* **WORK INSTRUCTION**: In the entries below, how many lines contain "AuthTab"? Answer with the number and nothing else.

▬▬▬▬▬▬▬▬▬▬

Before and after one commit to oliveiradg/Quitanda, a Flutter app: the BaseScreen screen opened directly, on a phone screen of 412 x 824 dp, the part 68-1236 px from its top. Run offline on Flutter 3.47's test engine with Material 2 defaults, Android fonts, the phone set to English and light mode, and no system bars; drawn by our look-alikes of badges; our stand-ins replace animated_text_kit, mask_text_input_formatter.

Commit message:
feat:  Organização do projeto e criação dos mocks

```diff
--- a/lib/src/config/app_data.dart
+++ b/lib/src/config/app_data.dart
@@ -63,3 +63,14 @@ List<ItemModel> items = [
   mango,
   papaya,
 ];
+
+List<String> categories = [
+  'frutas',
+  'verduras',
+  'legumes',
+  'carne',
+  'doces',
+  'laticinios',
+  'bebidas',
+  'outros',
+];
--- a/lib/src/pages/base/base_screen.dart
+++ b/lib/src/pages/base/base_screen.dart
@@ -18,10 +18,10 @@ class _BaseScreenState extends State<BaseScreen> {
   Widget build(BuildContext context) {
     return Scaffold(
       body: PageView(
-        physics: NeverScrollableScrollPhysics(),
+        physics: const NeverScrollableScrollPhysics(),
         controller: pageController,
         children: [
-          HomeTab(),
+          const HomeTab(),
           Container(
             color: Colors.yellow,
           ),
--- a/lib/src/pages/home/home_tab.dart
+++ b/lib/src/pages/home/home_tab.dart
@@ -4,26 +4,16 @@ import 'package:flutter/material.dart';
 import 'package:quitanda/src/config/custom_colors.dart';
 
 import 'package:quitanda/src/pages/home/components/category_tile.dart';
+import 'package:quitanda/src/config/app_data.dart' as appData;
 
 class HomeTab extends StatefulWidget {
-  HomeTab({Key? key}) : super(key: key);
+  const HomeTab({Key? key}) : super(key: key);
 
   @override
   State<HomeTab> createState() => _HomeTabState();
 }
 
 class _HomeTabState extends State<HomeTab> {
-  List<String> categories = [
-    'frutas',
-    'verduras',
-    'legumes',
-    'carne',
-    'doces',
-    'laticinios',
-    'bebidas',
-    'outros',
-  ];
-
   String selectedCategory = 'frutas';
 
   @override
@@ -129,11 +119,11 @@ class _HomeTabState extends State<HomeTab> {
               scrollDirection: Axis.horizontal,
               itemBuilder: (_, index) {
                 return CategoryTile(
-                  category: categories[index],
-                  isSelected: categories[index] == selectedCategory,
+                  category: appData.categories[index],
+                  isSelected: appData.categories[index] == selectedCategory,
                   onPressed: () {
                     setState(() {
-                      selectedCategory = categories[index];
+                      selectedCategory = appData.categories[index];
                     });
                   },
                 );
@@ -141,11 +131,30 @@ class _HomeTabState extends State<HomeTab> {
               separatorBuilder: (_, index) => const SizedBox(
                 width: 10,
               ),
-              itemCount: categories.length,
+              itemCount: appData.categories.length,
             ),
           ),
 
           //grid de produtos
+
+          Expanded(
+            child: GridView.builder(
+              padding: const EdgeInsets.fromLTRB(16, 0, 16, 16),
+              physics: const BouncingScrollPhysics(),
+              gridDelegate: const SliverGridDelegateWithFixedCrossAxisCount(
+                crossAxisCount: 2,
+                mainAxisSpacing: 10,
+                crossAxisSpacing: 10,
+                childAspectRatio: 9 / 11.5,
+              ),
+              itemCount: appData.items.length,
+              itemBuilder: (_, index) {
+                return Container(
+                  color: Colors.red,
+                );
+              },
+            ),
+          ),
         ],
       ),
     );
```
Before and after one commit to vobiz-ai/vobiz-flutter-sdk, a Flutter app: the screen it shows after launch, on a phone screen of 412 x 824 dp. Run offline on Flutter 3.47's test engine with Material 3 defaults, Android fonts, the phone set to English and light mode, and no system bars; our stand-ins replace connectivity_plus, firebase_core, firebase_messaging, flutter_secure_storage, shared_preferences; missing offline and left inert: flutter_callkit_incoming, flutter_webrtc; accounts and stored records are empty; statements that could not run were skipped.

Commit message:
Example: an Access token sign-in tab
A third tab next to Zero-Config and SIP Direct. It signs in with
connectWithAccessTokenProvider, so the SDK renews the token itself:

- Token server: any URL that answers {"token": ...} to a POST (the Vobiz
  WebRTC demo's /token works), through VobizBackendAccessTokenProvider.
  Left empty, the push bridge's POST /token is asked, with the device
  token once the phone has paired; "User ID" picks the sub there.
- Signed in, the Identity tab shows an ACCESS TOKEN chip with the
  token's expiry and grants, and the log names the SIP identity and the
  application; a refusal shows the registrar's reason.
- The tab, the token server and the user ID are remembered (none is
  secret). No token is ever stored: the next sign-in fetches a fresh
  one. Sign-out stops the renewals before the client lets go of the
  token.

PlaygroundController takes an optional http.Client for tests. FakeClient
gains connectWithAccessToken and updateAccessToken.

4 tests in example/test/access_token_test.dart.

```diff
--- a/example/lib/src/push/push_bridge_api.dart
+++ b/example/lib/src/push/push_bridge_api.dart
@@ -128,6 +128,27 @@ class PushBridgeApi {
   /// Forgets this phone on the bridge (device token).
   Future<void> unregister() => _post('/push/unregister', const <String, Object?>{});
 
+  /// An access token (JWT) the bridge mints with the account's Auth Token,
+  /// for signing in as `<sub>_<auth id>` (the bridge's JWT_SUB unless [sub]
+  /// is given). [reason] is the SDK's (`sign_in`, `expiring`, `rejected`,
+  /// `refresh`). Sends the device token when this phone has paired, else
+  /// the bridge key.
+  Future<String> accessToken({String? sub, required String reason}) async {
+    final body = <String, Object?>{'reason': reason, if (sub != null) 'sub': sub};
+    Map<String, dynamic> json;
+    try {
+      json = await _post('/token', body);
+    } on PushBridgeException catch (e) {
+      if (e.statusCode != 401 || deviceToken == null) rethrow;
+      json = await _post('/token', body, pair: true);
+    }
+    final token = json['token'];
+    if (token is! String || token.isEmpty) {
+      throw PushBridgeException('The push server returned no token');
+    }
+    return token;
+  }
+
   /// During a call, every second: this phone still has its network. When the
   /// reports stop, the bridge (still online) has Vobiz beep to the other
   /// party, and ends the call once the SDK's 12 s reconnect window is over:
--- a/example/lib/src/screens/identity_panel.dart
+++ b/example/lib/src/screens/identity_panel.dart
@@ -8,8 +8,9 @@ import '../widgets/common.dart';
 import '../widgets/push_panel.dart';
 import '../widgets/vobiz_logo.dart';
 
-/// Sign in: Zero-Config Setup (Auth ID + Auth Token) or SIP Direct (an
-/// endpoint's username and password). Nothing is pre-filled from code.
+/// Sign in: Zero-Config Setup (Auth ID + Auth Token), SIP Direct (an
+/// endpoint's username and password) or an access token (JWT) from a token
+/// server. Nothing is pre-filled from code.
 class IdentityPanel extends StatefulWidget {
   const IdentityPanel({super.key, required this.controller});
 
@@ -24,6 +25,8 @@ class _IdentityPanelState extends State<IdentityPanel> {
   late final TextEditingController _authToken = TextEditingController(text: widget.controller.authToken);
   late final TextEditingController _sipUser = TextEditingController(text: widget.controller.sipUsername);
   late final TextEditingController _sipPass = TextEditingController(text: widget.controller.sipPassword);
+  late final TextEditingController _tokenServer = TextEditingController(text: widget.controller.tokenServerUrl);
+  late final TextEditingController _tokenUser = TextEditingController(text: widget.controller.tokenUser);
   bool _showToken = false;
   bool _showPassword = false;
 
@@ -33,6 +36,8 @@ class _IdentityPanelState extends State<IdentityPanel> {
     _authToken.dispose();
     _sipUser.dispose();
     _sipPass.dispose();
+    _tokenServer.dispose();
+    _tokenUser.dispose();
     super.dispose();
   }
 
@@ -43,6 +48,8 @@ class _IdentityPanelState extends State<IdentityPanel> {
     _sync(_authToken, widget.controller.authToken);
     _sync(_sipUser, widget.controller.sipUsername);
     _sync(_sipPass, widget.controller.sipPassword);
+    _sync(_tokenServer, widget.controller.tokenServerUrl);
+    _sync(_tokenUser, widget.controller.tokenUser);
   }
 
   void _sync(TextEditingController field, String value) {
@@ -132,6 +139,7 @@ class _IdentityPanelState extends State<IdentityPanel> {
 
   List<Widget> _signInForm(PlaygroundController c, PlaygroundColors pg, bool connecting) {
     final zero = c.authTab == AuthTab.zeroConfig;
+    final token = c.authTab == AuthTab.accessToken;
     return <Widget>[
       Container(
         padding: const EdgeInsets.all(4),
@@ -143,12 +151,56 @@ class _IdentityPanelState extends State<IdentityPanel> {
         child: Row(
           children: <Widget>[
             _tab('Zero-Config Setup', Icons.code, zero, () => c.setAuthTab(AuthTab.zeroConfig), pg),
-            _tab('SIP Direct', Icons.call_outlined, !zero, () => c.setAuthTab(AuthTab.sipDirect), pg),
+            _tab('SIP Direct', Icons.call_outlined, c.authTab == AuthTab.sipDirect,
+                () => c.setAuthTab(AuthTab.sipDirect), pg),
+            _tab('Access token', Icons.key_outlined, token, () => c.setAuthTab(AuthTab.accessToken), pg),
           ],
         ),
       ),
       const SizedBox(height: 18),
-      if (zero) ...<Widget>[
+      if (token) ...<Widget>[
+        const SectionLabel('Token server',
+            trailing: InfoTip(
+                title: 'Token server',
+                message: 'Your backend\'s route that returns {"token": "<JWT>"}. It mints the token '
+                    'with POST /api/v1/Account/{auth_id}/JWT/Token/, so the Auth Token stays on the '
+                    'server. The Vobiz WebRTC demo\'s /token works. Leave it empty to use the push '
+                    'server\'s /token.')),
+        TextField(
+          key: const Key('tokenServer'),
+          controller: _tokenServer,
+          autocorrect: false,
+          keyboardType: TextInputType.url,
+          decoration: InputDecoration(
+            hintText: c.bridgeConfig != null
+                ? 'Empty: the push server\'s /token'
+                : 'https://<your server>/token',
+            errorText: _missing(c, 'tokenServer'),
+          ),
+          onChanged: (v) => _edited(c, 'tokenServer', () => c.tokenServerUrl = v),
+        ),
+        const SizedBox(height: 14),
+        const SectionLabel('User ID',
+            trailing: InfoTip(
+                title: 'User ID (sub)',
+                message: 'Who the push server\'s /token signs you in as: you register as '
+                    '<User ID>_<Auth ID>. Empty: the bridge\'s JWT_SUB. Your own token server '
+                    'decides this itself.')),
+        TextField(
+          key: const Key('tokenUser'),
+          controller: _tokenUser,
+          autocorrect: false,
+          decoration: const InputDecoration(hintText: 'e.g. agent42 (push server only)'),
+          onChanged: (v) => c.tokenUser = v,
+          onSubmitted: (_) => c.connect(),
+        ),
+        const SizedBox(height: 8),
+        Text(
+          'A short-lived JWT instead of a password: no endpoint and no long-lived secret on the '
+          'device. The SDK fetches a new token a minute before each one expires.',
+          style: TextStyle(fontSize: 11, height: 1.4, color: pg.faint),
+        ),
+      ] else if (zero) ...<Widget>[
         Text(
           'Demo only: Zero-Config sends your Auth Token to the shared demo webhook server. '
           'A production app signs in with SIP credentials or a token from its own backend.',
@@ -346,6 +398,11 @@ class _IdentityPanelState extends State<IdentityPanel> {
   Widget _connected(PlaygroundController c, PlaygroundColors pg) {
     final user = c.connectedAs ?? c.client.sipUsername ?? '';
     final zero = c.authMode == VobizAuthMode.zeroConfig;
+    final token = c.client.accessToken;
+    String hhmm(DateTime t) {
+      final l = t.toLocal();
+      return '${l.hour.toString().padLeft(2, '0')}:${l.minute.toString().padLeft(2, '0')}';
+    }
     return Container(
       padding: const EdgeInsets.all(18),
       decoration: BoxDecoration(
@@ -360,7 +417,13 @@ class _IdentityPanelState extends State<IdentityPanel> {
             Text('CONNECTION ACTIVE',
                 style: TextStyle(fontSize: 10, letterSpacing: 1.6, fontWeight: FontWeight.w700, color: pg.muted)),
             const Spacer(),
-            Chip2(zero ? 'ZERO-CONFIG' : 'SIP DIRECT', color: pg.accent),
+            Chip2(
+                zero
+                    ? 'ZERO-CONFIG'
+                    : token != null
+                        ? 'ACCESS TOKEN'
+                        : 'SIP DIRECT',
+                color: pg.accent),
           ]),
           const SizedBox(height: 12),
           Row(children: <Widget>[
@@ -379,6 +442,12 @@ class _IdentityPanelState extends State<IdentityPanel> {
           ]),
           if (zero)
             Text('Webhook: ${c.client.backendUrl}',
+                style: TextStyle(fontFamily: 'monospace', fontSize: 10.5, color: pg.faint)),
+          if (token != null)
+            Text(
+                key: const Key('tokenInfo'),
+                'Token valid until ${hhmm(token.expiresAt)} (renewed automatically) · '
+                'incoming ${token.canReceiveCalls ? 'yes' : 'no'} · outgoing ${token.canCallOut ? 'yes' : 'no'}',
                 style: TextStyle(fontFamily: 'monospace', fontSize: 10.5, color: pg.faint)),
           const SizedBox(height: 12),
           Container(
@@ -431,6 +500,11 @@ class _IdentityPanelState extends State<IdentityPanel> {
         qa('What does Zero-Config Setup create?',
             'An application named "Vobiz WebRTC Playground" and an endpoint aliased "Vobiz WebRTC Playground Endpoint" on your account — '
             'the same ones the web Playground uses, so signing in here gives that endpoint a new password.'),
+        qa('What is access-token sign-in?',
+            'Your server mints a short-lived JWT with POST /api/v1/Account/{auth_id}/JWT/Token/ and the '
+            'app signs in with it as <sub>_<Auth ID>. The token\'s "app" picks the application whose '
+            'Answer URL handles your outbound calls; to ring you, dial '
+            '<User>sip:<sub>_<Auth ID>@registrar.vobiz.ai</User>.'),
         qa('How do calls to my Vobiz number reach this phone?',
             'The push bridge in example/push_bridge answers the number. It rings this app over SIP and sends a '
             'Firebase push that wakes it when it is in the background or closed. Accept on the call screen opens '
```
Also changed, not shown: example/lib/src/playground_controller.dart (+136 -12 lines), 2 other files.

▬▬▬▬▬▬▬▬▬▬

* **WRITTEN ANSWER**: 7